I would certainly love to get some classic analog drum machines MIDIed like this. According to Wikipedia the TR77 was Roland’s very first product. Hey Brandon how about some individual outs and some tuning for the kick drum (always the one weak point in most early drum machines)?
“Just finished building trigger shaper/converter circuits x12 for this project, and it works! Still need to work something out for the Guiro, but all in all, I’m happy with it.Sounds triggered over MIDI from the Electribe.” – Brandon Daniel
This is how it all begins with a little honest playtime. One of these kids will go home and dream of drum patterns. They will hear 808s on records and know where the sounds came from. They will realize how special that machine they played with was. One may become the next Hawtin. I started young obsessing over a TRS-80 Color Computer. When I hit my teenage years, fell in love and heard Depeche Mode it was all over. I knew my calling.
“During computer class some of the grade 3s decided to teach themselves how to program a 30-year-old Roland TR-808 drum machine.” – Selwyn House School

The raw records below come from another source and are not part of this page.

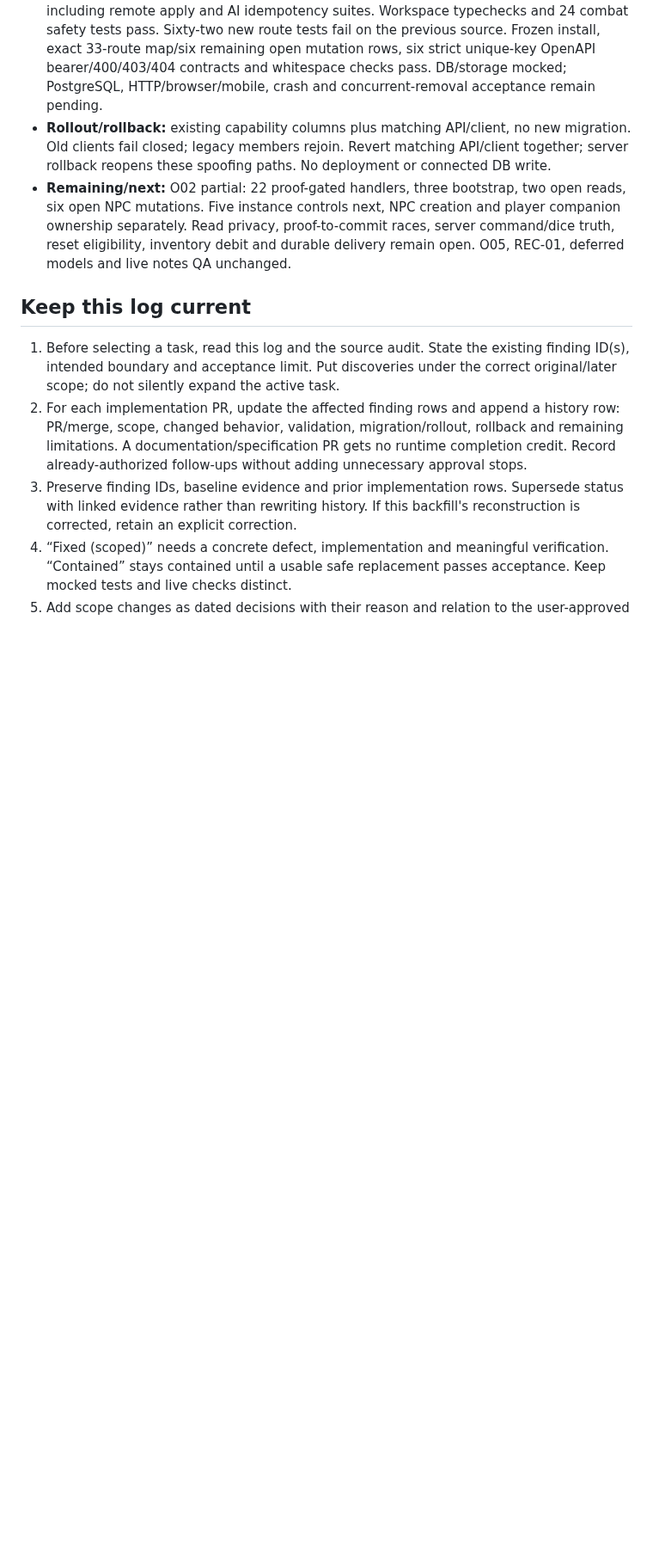
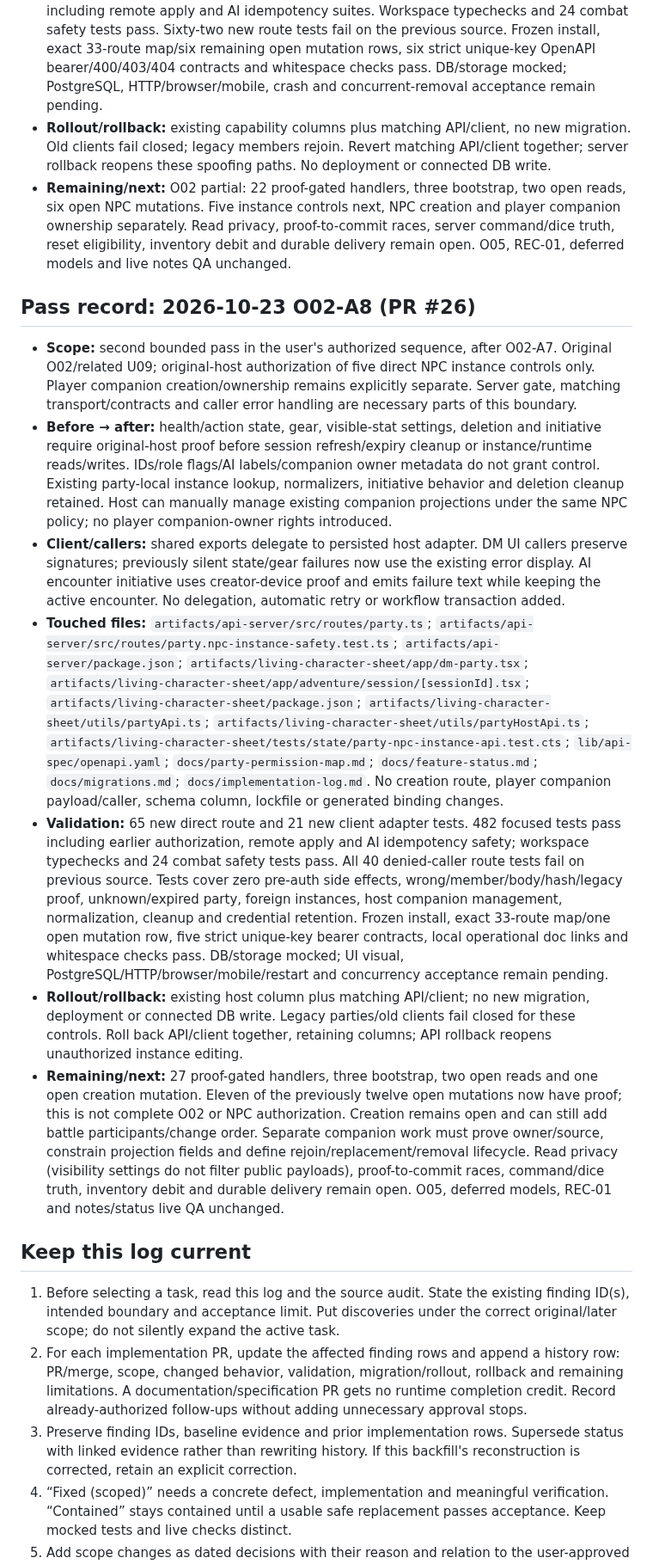
Before and after one commit to dstancomb3/DND-Companion, a Markdown page: docs/implementation-log.md, the part around one of its changes. Shown at 86% size. Drawn GitHub-style; blank space fills up the shorter version.

Commit message:
Record O02-A8 NPC gates, tests and separate companion ownership scope

```diff
--- a/docs/implementation-log.md
+++ b/docs/implementation-log.md
@@ -355,6 +356,16 @@ HTTP commits fail closed. These behaviors must not be conflated.
 - **Rollout/rollback:** existing capability columns plus matching API/client, no new migration. Old clients fail closed; legacy members rejoin. Revert matching API/client together; server rollback reopens these spoofing paths. No deployment or connected DB write.
 - **Remaining/next:** O02 partial: 22 proof-gated handlers, three bootstrap, two open reads, six open NPC mutations. Five instance controls next, NPC creation and player companion ownership separately. Read privacy, proof-to-commit races, server command/dice truth, reset eligibility, inventory debit and durable delivery remain open. O05, REC-01, deferred models and live notes QA unchanged.
 
+## Pass record: 2026-10-23 O02-A8 (PR #26)
+
+- **Scope:** second bounded pass in the user's authorized sequence, after O02-A7. Original O02/related U09; original-host authorization of five direct NPC instance controls only. Player companion creation/ownership remains explicitly separate. Server gate, matching transport/contracts and caller error handling are necessary parts of this boundary.
+- **Before → after:** health/action state, gear, visible-stat settings, deletion and initiative require original-host proof before session refresh/expiry cleanup or instance/runtime reads/writes. IDs/role flags/AI labels/companion owner metadata do not grant control. Existing party-local instance lookup, normalizers, initiative behavior and deletion cleanup retained. Host can manually manage existing companion projections under the same NPC policy; no player companion-owner rights introduced.
+- **Client/callers:** shared exports delegate to persisted host adapter. DM UI callers preserve signatures; previously silent state/gear failures now use the existing error display. AI encounter initiative uses creator-device proof and emits failure text while keeping the active encounter. No delegation, automatic retry or workflow transaction added.
+- **Touched files:** `artifacts/api-server/src/routes/party.ts`; `artifacts/api-server/src/routes/party.npc-instance-safety.test.ts`; `artifacts/api-server/package.json`; `artifacts/living-character-sheet/app/dm-party.tsx`; `artifacts/living-character-sheet/app/adventure/session/[sessionId].tsx`; `artifacts/living-character-sheet/package.json`; `artifacts/living-character-sheet/utils/partyApi.ts`; `artifacts/living-character-sheet/utils/partyHostApi.ts`; `artifacts/living-character-sheet/tests/state/party-npc-instance-api.test.cts`; `lib/api-spec/openapi.yaml`; `docs/party-permission-map.md`; `docs/feature-status.md`; `docs/migrations.md`; `docs/implementation-log.md`. No creation route, player companion payload/caller, schema column, lockfile or generated binding changes.
+- **Validation:** 65 new direct route and 21 new client adapter tests. 482 focused tests pass including earlier authorization, remote apply and AI idempotency safety; workspace typechecks and 24 combat safety tests pass. All 40 denied-caller route tests fail on previous source. Tests cover zero pre-auth side effects, wrong/member/body/hash/legacy proof, unknown/expired party, foreign instances, host companion management, normalization, cleanup and credential retention. Frozen install, exact 33-route map/one open mutation row, five strict unique-key bearer contracts, local operational doc links and whitespace checks pass. DB/storage mocked; UI visual, PostgreSQL/HTTP/browser/mobile/restart and concurrency acceptance remain pending.
+- **Rollout/rollback:** existing host column plus matching API/client; no new migration, deployment or connected DB write. Legacy parties/old clients fail closed for these controls. Roll back API/client together, retaining columns; API rollback reopens unauthorized instance editing.
+- **Remaining/next:** 27 proof-gated handlers, three bootstrap, two open reads and one open creation mutation. Eleven of the previously twelve open mutations now have proof; this is not complete O02 or NPC authorization. Creation remains open and can still add battle participants/change order. Separate companion work must prove owner/source, constrain projection fields and define rejoin/replacement/removal lifecycle. Read privacy (visibility settings do not filter public payloads), proof-to-commit races, command/dice truth, inventory debit and durable delivery remain open. O05, deferred models, REC-01 and notes/status live QA unchanged.
+
 ## Keep this log current
 
 1. Before selecting a task, read this log and the source audit. State the existing
```
Also changed, not shown: other parts of docs/implementation-log.md (+4 -3 lines).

First off, I apologize for including the Crazy Frog version of Harold Faltermeyer’s wonderful song Alex F in this blog post. The (very European) remix doesn’t hold a candle to the clean fresh sound of the original. However, the remix is a large part of the songs history so here you have it. There are a few reasons the original is so great. I always like music with a strong lead melody and no one can deny this isn’t catchy as hell. Now let’s talk gear: Roland Jupiter-8 (lead), Moog Modular (bass), a Roland JX-3P (chord stabs), Yamaha DX7 (bell/marimba), and a LinnDrum drum machine. I wish Eddy Murphy would make a real comeback and I wish there were more songs like Axel F.
“Axel F is the electronic instrumental theme from the 1984 film Beverly Hills Cop performed by Harold Faltermeyer. The title comes from the main character’s name, Axel Foley (played by Eddie Murphy), in the film. It topped musical charts in 1985 and remains a popular remix track. Mixes of “Axel F” topped European pop charts in 2003, and again in 2005 as the Crazy Frog song. In addition to the Beverly Hills Cop soundtrack, the song also appears on Faltermeyer’s 1988 album Harold F. as a bonus track. Reportedly Faltermeyer was against including it, but MCA insisted, as it was his most recognizable track.” – Wikipedia